- Visibility: everyone on the project should have immediate access to the milestone chart at all times
- Frequency and timing: the number of milestones should keep the team motivated, not distracted
- Difficulty: milestone achievement should feel like getting a challenging job done
- Accountability: the team should be able to keep up with the set timeline
Here are five steps to creating realistic project milestones.
Step 1: Identify your milestones
Based on the project information you already have (plans, roadmaps, tasks, requirements, etc.), you’ll have a macro view of where it’s most reasonable to place milestones. For example, if you have a data migration project, some of the milestones may be assembling a data engineering team, identifying the target platform to transfer the data to, having all data backed up and prepared for the transfer, and so on.
Step 2: Describe each milestone
Each key milestone should have a detailed description of the tasks, deliverables, and results that will signify its achievement. This way, your team and clients will easily know the project's current state.
Step 3: Identify relevant stakeholders and get their approval
Achieving milestones on time is impossible without the approval of those who make it happen. The same task may involve the work of two different teams, each with its own pace and requirements, so you need to get everyone on the same page regarding when they will be ready to reach the milestone.
Step 4: Assign milestones to responsible teams or employees
After getting approval for your milestone map, you need to assign it to the respective teams and specialists so they can oversee it and you can track project progress. In the case of data migration, this step could mean assigning data processing to the data engineering teams and the migration tests to the developers.
Step 5: Visualize your plan with management tools
Visualizing milestones is necessary to give people a birds-eye view of the project and help them navigate from phase to phase faster.
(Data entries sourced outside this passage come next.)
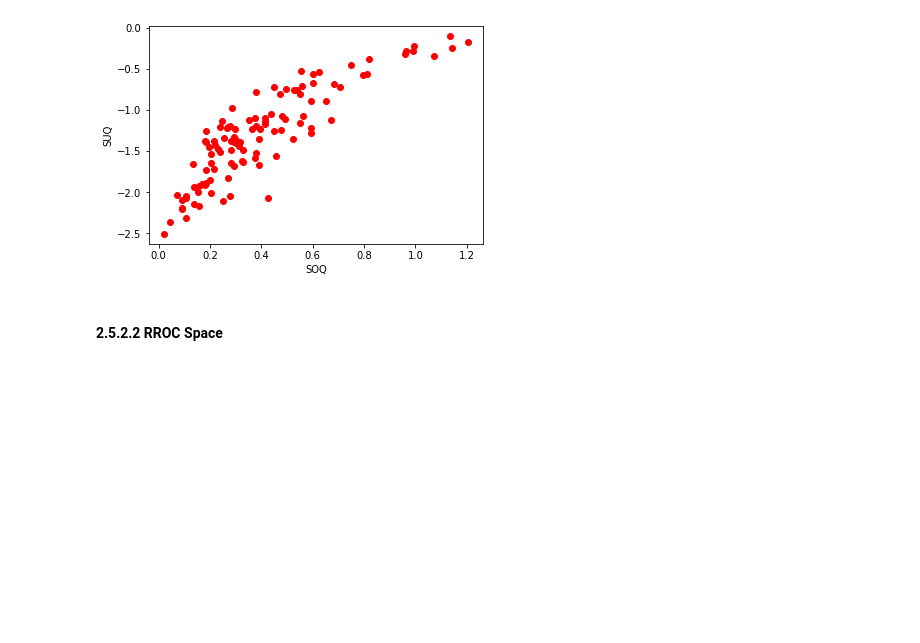
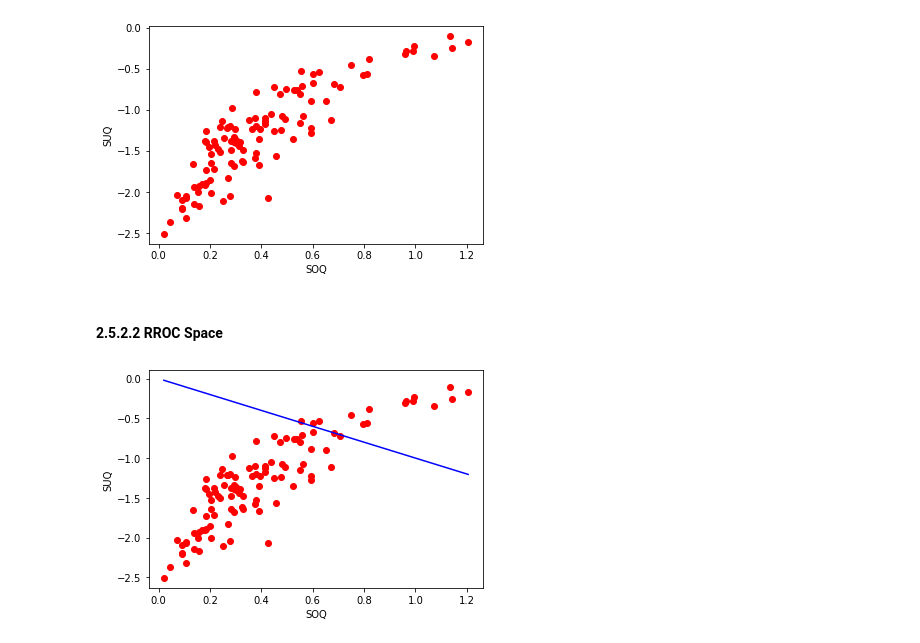
Before and after one commit to TK-Bunga-Matahari/shinchan, a Jupyter notebook: playgorund/competence_assesment/competence_assesment.ipynb, the cells around one changed output. Drawn from its saved outputs; the diff is of its cells as text; code cells hidden in the pictures; blank space fills up the shorter version.

```diff
--- a/playgorund/competence_assesment/competence_assesment.ipynb
+++ b/playgorund/competence_assesment/competence_assesment.ipynb
@@ -429,2 +437,20 @@ plt.scatter(ranking_df.SOQ, ranking_df.SUQ, color='red')
 # %% [markdown]
 #### 2.5.2.2 RROC Space
+# %%
+%matplotlib inline
+plt.xlabel('SOQ')
+plt.ylabel('SUQ')
+plt.scatter(ranking_df.SOQ, ranking_df.SUQ, color='red')
+
+# create an array for the x values
+x = np.linspace(min(ranking_df.SOQ), max(ranking_df.SOQ), 100)
+
+# since SOQ + SUQ = 0, SUQ = -SOQ. So, the y values will be the negative of the x values
+y = -x
+
+# plot the diagonal line
+plt.plot(x, y, color='blue')
+
+plt.show()
+# %% [output]
+[figure, added]
```
Also changed, not shown: parts of 4 cells of this notebook.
Visualization also improves commitment and helps team members keep up the right pace to reach goals on time.
Here are a few tips on how you can use project milestones more effectively.
Working Tips to Use Project Milestones Effectively
Every project is different, but a few general tactics can help you set more effective milestones and get your work done more easily.
- Divide milestones into critical and non-critical. Critical milestones should be those that trigger the start of a new phase, while non-critical ones can be important events along the journey. This distinction helps you see where to intervene in a team’s work if you understand that you can’t reach the milestone in the expected time.
- Report on hitting every milestone to the client or stakeholder. Clients love seeing progress. Reporting on reaching milestones gives them this picture and keeps them in the loop. You can send notifications each time a new milestone is hit or send them reports between milestones.
- Celebrate milestone achievement. Reaching new milestones is like climbing up the ladder: stepping on each next rung means you’re getting closer to the destination. Celebrate each milestone to thank your team for the work done and keep their motivation high for the next stage.
- Use tools with milestone visualization options. While not everyone should be involved in every project stage, they should all be able to see where your team is at a particular moment. Using a tool with a milestone visualization feature helps you show people the bigger picture whenever they ask for it.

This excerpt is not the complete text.